Main Article Content
In that apparently touching rapprochement scene (3.2) between King Henry IV and Hal in 1 Henry IV, Henry cries as he levels accusations of betrayal against his estranged son. However, Shakespeare indirectly calls into question the authenticity of emotion in Henry’s weeping. For example, just previously when Falstaff plays the role of King Henry in the play within the play, he calls for wine to make his eyes red so that it will appear as though he has been crying. Moreover, shortly after the actual reconciliation scene, Hotspur remarks that upon Henry’s return from banishment, Henry ‘Crie[d] out upon abuses, seem[ed] to weep over his country’s wrongs; and by this face, this seeming brow of justice did he win/ The hearts of all that he did angle for’ (4.3.83-86). Hotspur clearly feels that Henry’s tears in this instance were a ploy to galvanize the support of others whom he hopes to control. Thus, Henry’s tears in the rapprochement scene are bracketed before and after by references to Henry’s falsifying his emotions. Likewise, there are many subtle indicators in 2 Henry IV that Hal generates crocodile tears in 4.5 in order to mollify his father, who has awoken to discover that Hal has literally taken possession of the crown. And it is significant that in both reconciliation scenes the two royals discuss means of successfully manipulating public and political opinion through appearances and subterfuge. Hal’s use of references to tears as a political ploy continues into Henry V in his confrontation of the conspirators and before Agincourt.

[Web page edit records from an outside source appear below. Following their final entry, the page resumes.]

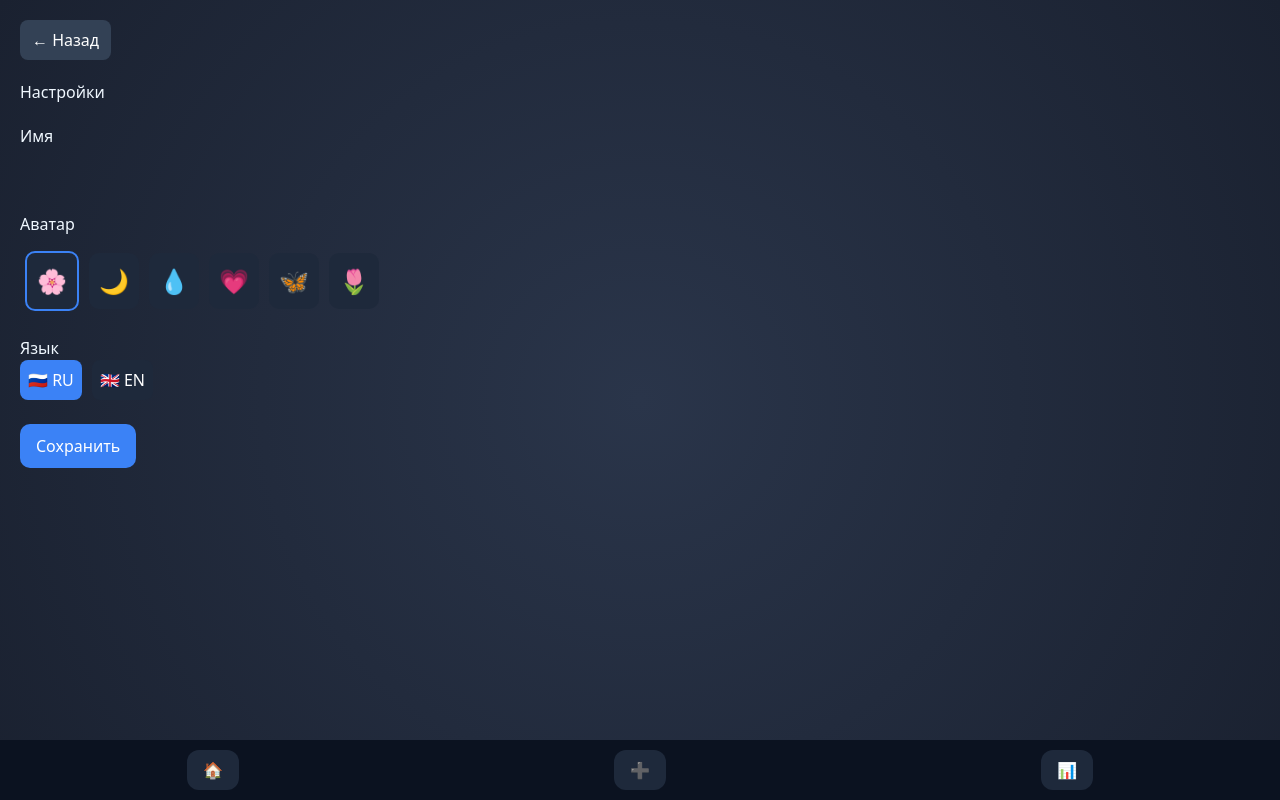
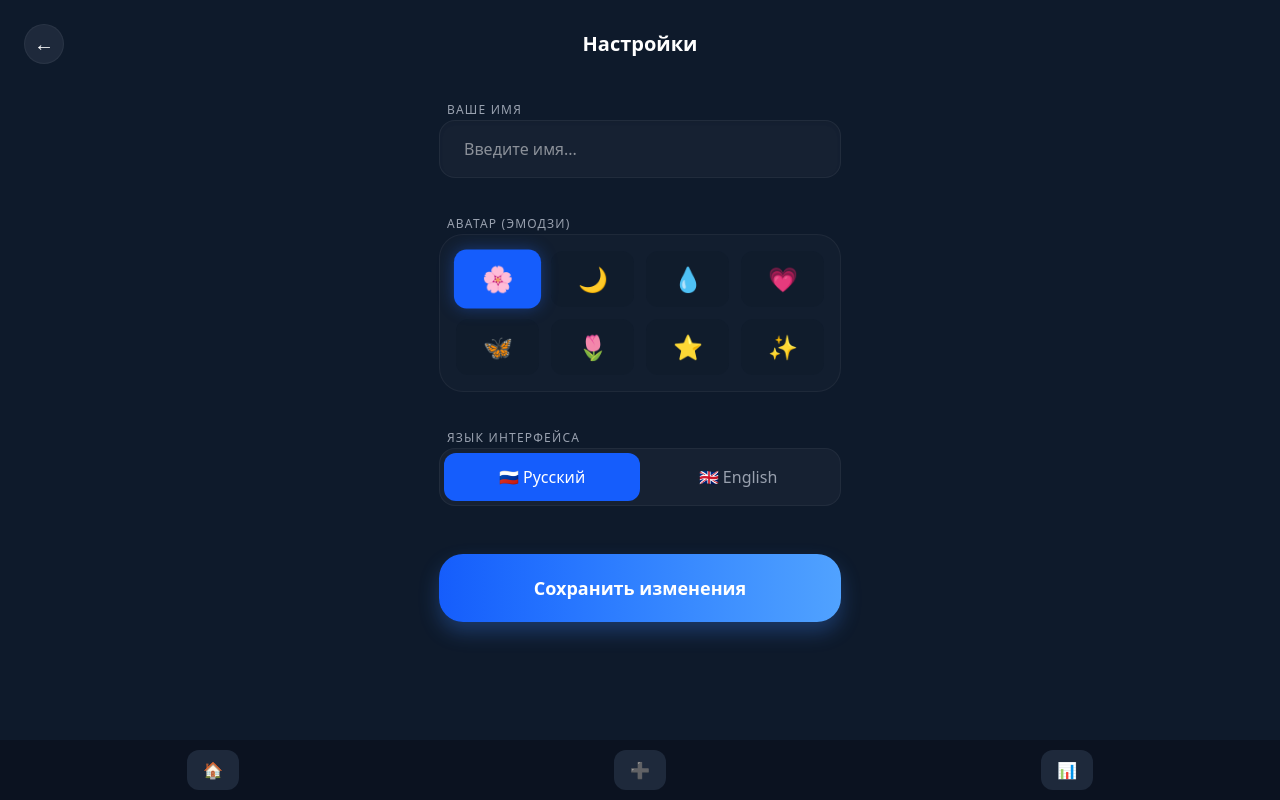
Before and after one commit to sxxxonne-source/period-tracker, a Next.js app: page /settings in a window 1280 px wide. Built offline with nearby package versions, Linux system fonts and the light colour scheme.

Commit message:
historysetting

```diff
--- a/app/dashboard/page.tsx
+++ b/app/dashboard/page.tsx
@@ -15,7 +15,6 @@ export default function Dashboard() {
   const [ovulationDays, setOvulationDays] = useState<number | null>(null)
 
   useEffect(() => {
-    // Подтягиваем данные из localStorage
     const savedLang = localStorage.getItem("lang") || "ru"
     setLang(savedLang as "ru" | "en")
 
@@ -25,10 +24,49 @@ export default function Dashboard() {
     calculateCycle()
   }, [])
 
-  // Функция вибрации для кнопок
-  const triggerHaptic = (type: 'light' | 'medium' = 'light') => {
+  const triggerHaptic = (type: 'light' | 'medium' | 'heavy' = 'light') => {
     const tg = (window as any).Telegram?.WebApp;
     if (tg?.HapticFeedback) tg.HapticFeedback.impactOccurred(type);
+  };
+
+  // Функция быстрого добавления в стиле Flo
+  const handleQuickAdd = async () => {
+    const tg = (window as any).Telegram?.WebApp;
+    const today = new Date().toISOString().split('T')[0];
+    const userId = localStorage.getItem("telegram_user_id") || "test_user";
+
+    if (tg?.showPopup) {
+      triggerHaptic('medium');
+      tg.showPopup({
+        title: 'Luna Инфо',
+        message: 'Месячные начались сегодня?',
+        buttons: [
+          { id: 'yes', type: 'default', text: 'Да, отметить' },
+          { id: 'cancel', type: 'destructive', text: 'Отмена' }
+        ]
+      }, async (buttonId: string) => {
+        if (buttonId === 'yes') {
+          triggerHaptic('heavy');
+          const duration = Number(localStorage.getItem("cycle_length")) > 10 ? 5 : Number(localStorage.getItem("cycle_length"));
+
+          await supabase.from("periods").insert({
+            user_id: userId,
+            start_date: today,
+            duration: duration || 5
+          });
+
+          // Обновляем данные без перезагрузки всей страницы
+          calculateCycle();
+          window.location.reload();
+        }
+      });
+    } else {
+      // Фолбек для браузера, если TG SDK не доступен
+      if (confirm("Месячные начались сегодня?")) {
+        await supabase.from("periods").insert({ user_id: userId, start_date: today, duration: 5 });
+        window.location.reload();
+      }
+    }
   };
 
   async function calculateCycle() {
@@ -40,7 +78,6 @@ export default function Dashboard() {
       .order("start_date", { ascending: false })
       .limit(1)
 
-    // Если данных в БД еще нет, берем дату из Welcome (localStorage)
     let lastDateStr = data?.[0]?.start_date || localStorage.getItem("last_period")
     if (!lastDateStr) return
 
@@ -66,7 +103,6 @@ export default function Dashboard() {
   return (
     <main className="min-h-screen bg-[#0e1a2b] text-white font-sans overflow-x-hidden pb-24">
 
-      {/* ВЕРХНЯЯ ПАНЕЛЬ (Header) */}
       <div className="w-full px-6 pt-8 flex items-center justify-between mb-8">
         <div className="flex items-center gap-3">
           <div className="w-12 h-12 rounded-full bg-blue-900/30 border border-blue-400/20 flex items-center justify-center text-2xl shadow-[0_0_15px_rgba(100,149,237,0.2)]">
@@ -88,48 +124,45 @@ export default function Dashboard() {
 
       <div className="px-6 max-w-[402px] mx-auto space-y-6">
 
-        {/* КАРТОЧКИ ПРОГНОЗА (Stats) */}
         <div className="grid grid-cols-2 gap-4">
-          <div className="bg-[#1e293b]/50 p-4 rounded-3xl border border-white/5 backdrop-blur-sm shadow-inner">
+          <div className="bg-[#1e293b]/50 p-4 rounded-3xl border border-white/5 backdrop-blur-sm shadow-inner text-center">
             <p className="text-[10px] text-gray-400 uppercase mb-1">Менструация</p>
             <p className="text-lg font-bold text-blue-400">
-              {nextPeriodDays !== null ? `${nextPeriodDays} дн.` : '...'}
+              {nextPeriodDays !== null ? (nextPeriodDays <= 0 ? "Сегодня" : `${nextPeriodDays} дн.`) : '...'}
             </p>
           </div>
-          <div className="bg-[#1e293b]/50 p-4 rounded-3xl border border-white/5 backdrop-blur-sm shadow-inner">
+          <div className="bg-[#1e293b]/50 p-4 rounded-3xl border border-white/5 backdrop-blur-sm shadow-inner text-center">
             <p className="text-[10px] text-gray-400 uppercase mb-1">Овуляция</p>
             <p className="text-lg font-bold text-pink-400">
-              {ovulationDays !== null ? `${ovulationDays} дн.` : '...'}
+              {ovulationDays !== null ? (ovulationDays <= 0 ? "Сегодня" : `${ovulationDays} дн.`) : '...'}
             </p>
           </div>
         </div>
 
-        {/* ЗАГОЛОВОК КАЛЕНДАРЯ */}
         <div className="flex items-center justify-between px-2">
           <h3 className="text-lg font-semibold tracking-tight">Отслеживание цикла</h3>
-          <span className="text-[10px] bg-blue-500/20 text-blue-300 px-2 py-1 rounded-full border border-blue-500/30">МАРТ 2026</span>
+          <span className="text-[10px] bg-blue-500/20 text-blue-300 px-2 py-1 rounded-full border border-blue-500/30 font-mono">
+            {new Date().toLocaleString('ru', { month: 'long', year: 'numeric' }).toUpperCase()}
+          </span>
         </div>
 
-        {/* ОСНОВНОЙ КАЛЕНДАРЬ */}
         <div className="bg-[#1e293b]/40 rounded-[32px] p-2 border border-white/5 shadow-2xl backdrop-blur-md">
           <CycleCalendar />
         </div>
 
-        {/* КНОПКИ ДЕЙСТВИЯ (Action Buttons) */}
         <div className="grid grid-cols-2 gap-4 pt-4">
-          <Link href="/add-period" className="w-full">
-            <button
-              onClick={() => triggerHaptic('medium')}
-              className="w-full py-4 rounded-2xl bg-blue-600 font-bold text-sm shadow-[0_8px_15px_rgba(37,99,235,0.3)] active:scale-95 transition-all"
-            >
-              Добавить период
-            </button>
-          </Link>
+          {/* ГЛАВНАЯ КНОПКА ТЕПЕРЬ QUICK ADD */}
+          <button
+            onClick={handleQuickAdd}
+            className="w-full py-4 rounded-2xl bg-blue-600 font-bold text-sm shadow-[0_8px_15px_rgba(37,99,235,0.3)] active:scale-95 transition-all text-white"
+          >
+            Отметить начало
+          </button>
 
           <Link href="/history" className="w-full">
             <button
               onClick={() => triggerHaptic()}
-              className="w-full py-4 rounded-2xl bg-[#1e293b] border border-white/10 font-bold text-sm hover:bg-[#2a3a52] active:scale-95 transition-all"
+              className="w-full py-4 rounded-2xl bg-[#1e293b] border border-white/10 font-bold text-sm hover:bg-[#2a3a52] active:scale-95 transition-all text-white"
             >
               История
             </button>
--- a/app/history/page.tsx
+++ b/app/history/page.tsx
@@ -11,7 +11,6 @@ type Period = {
 }
 
 export default function HistoryPage() {
-
   const router = useRouter()
   const [periods, setPeriods] = useState<Period[]>([])
 
@@ -19,11 +18,13 @@ export default function HistoryPage() {
     loadPeriods()
   }, [])
 
+  const triggerHaptic = (type: 'light' | 'medium' | 'heavy' = 'light') => {
+    const tg = (window as any).Telegram?.WebApp;
+    if (tg?.HapticFeedback) tg.HapticFeedback.impactOccurred(type);
+  };
+
   async function loadPeriods() {
-
-    const userId =
-      localStorage.getItem("telegram_user_id") || "test_user"
-
+    const userId = localStorage.getItem("telegram_user_id") || "test_user"
     const { data, error } = await supabase
       .from("periods")
       .select("start_date, duration")
@@ -34,105 +35,119 @@ export default function HistoryPage() {
       console.error(error)
       return
     }
+    if (data) setPeriods(data)
+  }
 
-    if (data) {
-      setPeriods(data)
+  async function deletePeriod(startDate: string) {
+    const tg = (window as any).Telegram?.WebApp;
+    triggerHaptic('medium');
+
+    const performDelete = async () => {
+      const userId = localStorage.getItem("telegram_user_id") || "test_user"
+      await supabase.from("periods").delete().eq("user_id", userId).eq("start_date", startDate)
+      triggerHaptic('heavy');
+      loadPeriods()
+    }
+
+    // Используем нативный Popup Telegram, если доступен
+    if (tg?.showPopup) {
+      tg.showPopup({
+        title: 'Удаление',
+        message: 'Вы уверены, что хотите удалить этот цикл из истории?',
+        buttons: [
+          { id: 'delete', type: 'destructive', text: 'Удалить' },
+          { id: 'cancel', type: 'cancel', text: 'Отмена' }
+        ]
+      }, (buttonId: string) => {
+        if (buttonId === 'delete') performDelete();
+      });
+    } else {
+      if (confirm("Удалить этот период?")) performDelete();
     }
   }
-async function deletePeriod(startDate: string) {
 
-  const confirmDelete = confirm("Удалить этот период?")
-
-  if (!confirmDelete) return
-
-  const userId =
-    localStorage.getItem("telegram_user_id") || "test_user"
-
-  await supabase
-    .from("periods")
-    .delete()
-    .eq("user_id", userId)
-    .eq("start_date", startDate)
-
-  loadPeriods()
-}
   function formatDate(dateString: string) {
     const date = new Date(dateString)
-
     return date.toLocaleDateString("ru-RU", {
       day: "numeric",
-      month: "long",
+      month: "short",
       year: "numeric"
     })
   }
 
+  // Расчет длины цикла (разница между текущим и предыдущим)
+  const getCycleLength = (index: number) => {
+    if (index === periods.length - 1) return null;
+    const current = new Date(periods[index].start_date);
+    const prev = new Date(periods[index + 1].start_date);
+    const diffTime = Math.abs(current.getTime() - prev.getTime());
+    return Math.ceil(diffTime / (1000 * 60 * 60 * 24));
+  }
+
   return (
-  <>
-    <main style={{ padding: 20, paddingBottom: 80 }}>
+    <main className="min-h-screen bg-[#0e1a2b] text-white p-6 pb-24">
+      {/* HEADER */}
+      <div className="flex items-center justify-between mb-8">
+        <button
+          onClick={() => { triggerHaptic(); router.push("/dashboard"); }}
+          className="w-10 h-10 flex items-center justify-center rounded-full bg-[#1e293b] border border-white/5 active:scale-90 transition-transform"
+        >
+          <span className="text-xl">←</span>
+        </button>
+        <h1 className="text-xl font-bold">История циклов</h1>
+        <div className="w-10"></div> {/* Для центровки заголовка */}
+      </div>
 
-      {/* КНОПКА НАЗАД */}
-      <button
-        onClick={() => router.push("/dashboard")}
-        style={{
-          marginBottom: 20,
-          padding: "8px 12px",
-          borderRadius: 8,
-          border: "none",
-          background: "#334155",
-          color: "white"
-        }}
-      >
-        ← Назад
-      </button>
-
-      <h1>История</h1>
-
-      {periods.length === 0 && (
-        <p>Нет данных</p>
-      )}
-
-      {periods.map((p, index) => (
+      {periods.length === 0 ? (
+        <div className="flex flex-col items-center justify-center mt-20 opacity-50 text-center">
+          <span className="text-6xl mb-4">🌙</span>
+          <p>История пока пуста</p>
+        </div>
+      ) : (
+        <div className="space-y-4">
+          {periods.map((p, index) => {
+            const cycleDays = getCycleLength(index);
+            return (
               <div
                 key={index}
-    style={{
-      padding: 15,
-      marginTop: 12,
-      borderRadius: 12,
-      background: "#1e293b",
-      color: "white",
-      position: "relative" // 👈 важно
-    }}
+                className="relative bg-[#1e293b]/50 border border-white/5 p-5 rounded-[24px] backdrop-blur-sm shadow-xl animate-fade-in"
               >
-    {/* ❌ КНОПКА УДАЛЕНИЯ */}
                 <button
                   onClick={() => deletePeriod(p.start_date)}
-      style={{
-        position: "absolute",
-        top: 10,
-        right: 10,
-        background: "transparent",
-        border: "none",
-        color: "#f87171",
-        fontSize: 18,
-        cursor: "pointer"
-      }}
+                  className="absolute top-4 right-4 w-8 h-8 flex items-center justify-center text-red-400/50 hover:text-red-400 active:scale-125 transition-all"
                 >
                   ✕
                 </button>
 
-    <div style={{ fontSize: 16, fontWeight: "bold" }}>
-      📅 {formatDate(p.start_date)}
+                <div className="flex items-center gap-3 mb-3">
+                  <div className="w-10 h-10 rounded-full bg-blue-500/20 flex items-center justify-center text-blue-400">
+                    📅
+                  </div>
+                  <div>
+                    <div className="font-bold text-lg">{formatDate(p.start_date)}</div>
+                    <p className="text-xs text-gray-400 uppercase tracking-wider">Начало цикла</p>
+                  </div>
                 </div>
 
-    <div style={{ marginTop: 6, color: "#cbd5f5" }}>
-      Длительность: {p.duration || 5} дней
+                <div className="grid grid-cols-2 gap-4 mt-4 pt-4 border-t border-white/5">
+                  <div>
+                    <p className="text-[10px] text-gray-500 uppercase font-bold">Длительность</p>
+                    <p className="text-sm font-semibold text-blue-300">{p.duration || 5} дней</p>
+                  </div>
+                  {cycleDays && (
+                    <div>
+                      <p className="text-[10px] text-gray-500 uppercase font-bold">Весь цикл</p>
+                      <p className="text-sm font-semibold text-purple-300">{cycleDays} дней</p>
+                    </div>
+                  )}
                 </div>
               </div>
-))}
+            );
+          })}
+        </div>
+      )}
+
+      <BottomNav />
     </main>
-
-    {/* 👇 ВОТ ЭТОГО НЕ ХВАТАЛО */}
-    <BottomNav />
-  </>
   )
 }
--- a/app/settings/page.tsx
+++ b/app/settings/page.tsx
@@ -4,138 +4,128 @@ import { useEffect, useState } from "react"
 import { useRouter } from "next/navigation"
 import BottomNav from "../components/BottomNav"
 
-const avatars = ["🌸", "🌙", "💧", "💗", "🦋", "🌷"]
+const AVAILABLE_AVATARS = ["🌸", "🌙", "💧", "💗", "🦋", "🌷", "⭐", "✨"]
 
 export default function SettingsPage() {
-
   const router = useRouter()
 
   const [name, setName] = useState("")
   const [avatar, setAvatar] = useState("🌸")
-  const [lang, setLang] = useState("ru") // ✅ ПЕРЕНЕСЛИ СЮДА
+  const [lang, setLang] = useState("ru")
 
   useEffect(() => {
     setName(localStorage.getItem("user_name") || "")
-    setAvatar(localStorage.getItem("user_avatar") || "🌸")
+    setAvatar(localStorage.getItem("user_avatar_emoji") || "🌸")
     setLang(localStorage.getItem("lang") || "ru")
   }, [])
 
+  const triggerHaptic = (type: 'light' | 'medium' | 'heavy' = 'light') => {
+    const tg = (window as any).Telegram?.WebApp;
+    if (tg?.HapticFeedback) tg.HapticFeedback.impactOccurred(type);
+  };
+
   function handleSave() {
+    triggerHaptic('medium');
     localStorage.setItem("user_name", name)
-    localStorage.setItem("user_avatar", avatar)
+    localStorage.setItem("user_avatar_emoji", avatar)
     localStorage.setItem("lang", lang)
 
-    alert("Сохранено ✅")
-    router.push("/dashboard")
+    // Используем нативное уведомление Telegram вместо alert
+    const tg = (window as any).Telegram?.WebApp;
+    if (tg?.showAlert) {
+      tg.showAlert("Настройки сохранены ✨", () => {
+        router.push("/dashboard");
+      });
+    } else {
+      router.push("/dashboard");
+    }
   }
 
   return (
-    <>
-      <main style={{ padding: 20, paddingBottom: 80 }}>
+    <main className="min-h-screen bg-[#0e1a2b] text-white p-6 pb-24">
 
+      {/* HEADER */}
+      <div className="flex items-center justify-between mb-8">
         <button
-          onClick={() => router.push("/dashboard")}
-          style={{
-            marginBottom: 20,
-            padding: "8px 12px",
-            borderRadius: 8,
-            border: "none",
-            background: "#334155",
-            color: "white"
-          }}
+          onClick={() => { triggerHaptic(); router.push("/dashboard"); }}
+          className="w-10 h-10 flex items-center justify-center rounded-full bg-[#1e293b] border border-white/5 active:scale-90 transition-transform"
         >
-          ← Назад
+          <span className="text-xl">←</span>
         </button>
+        <h1 className="text-xl font-bold">Настройки</h1>
+        <div className="w-10"></div>
+      </div>
 
-        <h1>Настройки</h1>
+      <div className="max-w-[402px] mx-auto space-y-8">
 
-        {/* имя */}
-        <p style={{ marginTop: 20 }}>Имя</p>
+        {/* СЕКЦИЯ: ИМЯ */}
+        <div className="space-y-3">
+          <label className="text-xs text-gray-400 uppercase tracking-widest ml-2">Ваше имя</label>
           <input
+            type="text"
             value={name}
             onChange={(e) => setName(e.target.value)}
-          style={{
-            padding: 10,
-            borderRadius: 10,
-            border: "none"
-          }}
+            className="w-full bg-[#1e293b]/50 border border-white/5 rounded-2xl py-4 px-6 outline-none focus:border-blue-500/50 transition-colors shadow-inner"
+            placeholder="Введите имя..."
           />
+        </div>
 
-        {/* аватар */}
-        <p style={{ marginTop: 20 }}>Аватар</p>
-
-        <div style={{ marginTop: 10 }}>
-          {avatars.map((a) => (
+        {/* СЕКЦИЯ: АВАТАР */}
+        <div className="space-y-3">
+          <label className="text-xs text-gray-400 uppercase tracking-widest ml-2">Аватар (Эмодзи)</label>
+          <div className="grid grid-cols-4 gap-3 bg-[#1e293b]/30 p-4 rounded-[24px] border border-white/5">
+            {AVAILABLE_AVATARS.map((a) => (
               <button
                 key={a}
-              onClick={() => setAvatar(a)}
-              style={{
-                fontSize: 24,
-                margin: 5,
-                padding: 10,
-                borderRadius: 10,
-                border:
+                onClick={() => { setAvatar(a); triggerHaptic('light'); }}
+                className={`text-2xl h-14 flex items-center justify-center rounded-xl transition-all ${
                   avatar === a
-                    ? "2px solid #3b82f6"
-                    : "none",
-                background: "#1e293b"
-              }}
+                    ? "bg-blue-600 shadow-[0_0_15px_rgba(37,99,235,0.4)] scale-105"
+                    : "bg-[#0e1a2b]/50 hover:bg-[#0e1a2b]"
+                }`}
               >
                 {a}
               </button>
             ))}
           </div>
+        </div>
 
-        {/* ЯЗЫК */}
-        <p style={{ marginTop: 20 }}>Язык</p>
+        {/* СЕКЦИЯ: ЯЗЫК */}
+        <div className="space-y-3">
+          <label className="text-xs text-gray-400 uppercase tracking-widest ml-2">Язык интерфейса</label>
+          <div className="flex p-1 bg-[#1e293b]/50 rounded-2xl border border-white/5">
+            <button
+              onClick={() => { setLang("ru"); triggerHaptic('light'); }}
+              className={`flex-1 py-3 rounded-xl font-medium transition-all ${
+                lang === "ru" ? "bg-blue-600 text-white" : "text-gray-400"
+              }`}
+            >
+              🇷🇺 Русский
+            </button>
+            <button
+              onClick={() => { setLang("en"); triggerHaptic('light'); }}
+              className={`flex-1 py-3 rounded-xl font-medium transition-all ${
+                lang === "en" ? "bg-blue-600 text-white" : "text-gray-400"
+              }`}
+            >
+              🇬🇧 English
+            </button>
+          </div>
+        </div>
 
-        <div>
+        {/* КНОПКА СОХРАНИТЬ */}
+        <div className="pt-4">
           <button
-            onClick={() => setLang("ru")}
-            style={{
-              marginRight: 10,
-              padding: 8,
-              borderRadius: 8,
-              background: lang === "ru" ? "#3b82f6" : "#1e293b",
-              color: "white",
-              border: "none"
-            }}
+            onClick={handleSave}
+            className="w-full py-5 rounded-[24px] bg-gradient-to-r from-blue-600 to-blue-400 text-white font-bold text-lg shadow-[0_10px_20px_rgba(59,130,246,0.3)] active:scale-95 transition-transform"
           >
-            🇷🇺 RU
-          </button>
-
-          <button
-            onClick={() => setLang("en")}
-            style={{
-              padding: 8,
-              borderRadius: 8,
-              background: lang === "en" ? "#3b82f6" : "#1e293b",
-              color: "white",
-              border: "none"
-            }}
-          >
-            🇬🇧 EN
+            Сохранить изменения
           </button>
         </div>
 
-        <br />
-
-        <button
-          onClick={handleSave}
-          style={{
-            padding: "10px 16px",
-            borderRadius: 10,
-            border: "none",
-            background: "#3b82f6",
-            color: "white"
-          }}
-        >
-          Сохранить
-        </button>
-
-      </main>
+      </div>
 
       <BottomNav />
-    </>
+    </main>
   )
 }
```
Lines whose indentation alone changed are shown as unchanged.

This work is licensed under a Creative Commons Attribution-NonCommercial-NoDerivatives 4.0 International License.
Andrews, Meghan C. ‘Gender, Genre, and Elizabeth's Princely Surrogates in Henry IV and Henry V. Studies in English Literature, 1500-1900, Vol. 54, No. 2 (Spring 2014): 375-399.
Bulman, James C. ‘Henry IV, Parts 1 and 2.’ In Cambridge, 158-176.
Calderwood, James L. Metadrama in Shakespeare’s Henriad. Berkeley: U of California Press, 1979.
The Cambridge Companion to Shakespeare’s History Plays. Ed. Michael Hattaway. Cambridge: Cambridge University Press, 2002.
Findlay, Alison. New Directions: The Madcap and Politic Prince of Wales: Ceremony and Courtly Performance in Henry IV. In ‘1 Henry IV’: A Critical Guide. Ed. Stephen Longstaffe. London: Continuum, 2011: 86-98.
Garber, Marjorie. Shakespeare After All. New York: Anchor, 2005.
Greenblatt. Stephen. Shakespearean Negotiations: The Circulation of Social Energy in Renaissance England. Berkeley: U of Cal P, 1988.
Hattaway, Michael. ‘The Shakespearean History Play.’ In Cambridge, 3-24.
Hawkins Sherman. ‘Structural Pattern in Shakespeare's Histories.’ Studies in Philology 88 (1991): 16-45.
Kahn, Coppelia. Man's Estate: Masculine Identity in Shakespeare. Berkeley: University of California Press, 1981.
Jenkins, Harold. ‘The Structural Problem in Henry the Fourth.’ In McMullan.: 100-113.
McMullan Gordon, ed. 1 Henry IV. New York: Norton, 2003.
Ornstein, Robert. A Kingdom for a Stage: The Achievement of Shakespeare’s History Plays. Cambridge: Harvard University Press, 1972.
Parvini, Neema. Shakespeare's History Plays: Rethinking Historicism. Edinburgh: Edinburgh University Press, 2012. Stable URL: https://www.jstor.org/stable/10.3366/j.ctt1wf4c98.12
Pierce, Robert B. Shakespeare’s History Plays: The Family and the State. Columbus: Ohio State University Press, 1971.
Rackin, Phyllis. Stages of History: Shakespeare's English Chronicles. Ithaca: Cornell UP, 1990.
Saccio, Peter. Shakespeare’s English Kings. New York: Oxford University Press, 1977.
Steggle, Matthew. Laughing and Weeping in Early Modern Theatres. London and NY: Routledge, [2007 Ashgate]: 2016 Routledge.
Harold Toliver, ‘Workable Fictions in the Henry IV Plays,’ University of Toronto Quarterly, 53.1 (1983): 53-72.
Traversi, Derek. Shakespeare from Richard II to Henry V. Stanford: Stanford U Press, 1957.
Yachnin, Paul. ‘History, Theatricality, and the ‘Structural Problem’ in the Henry IV Plays.’ In McMullan, 114-128.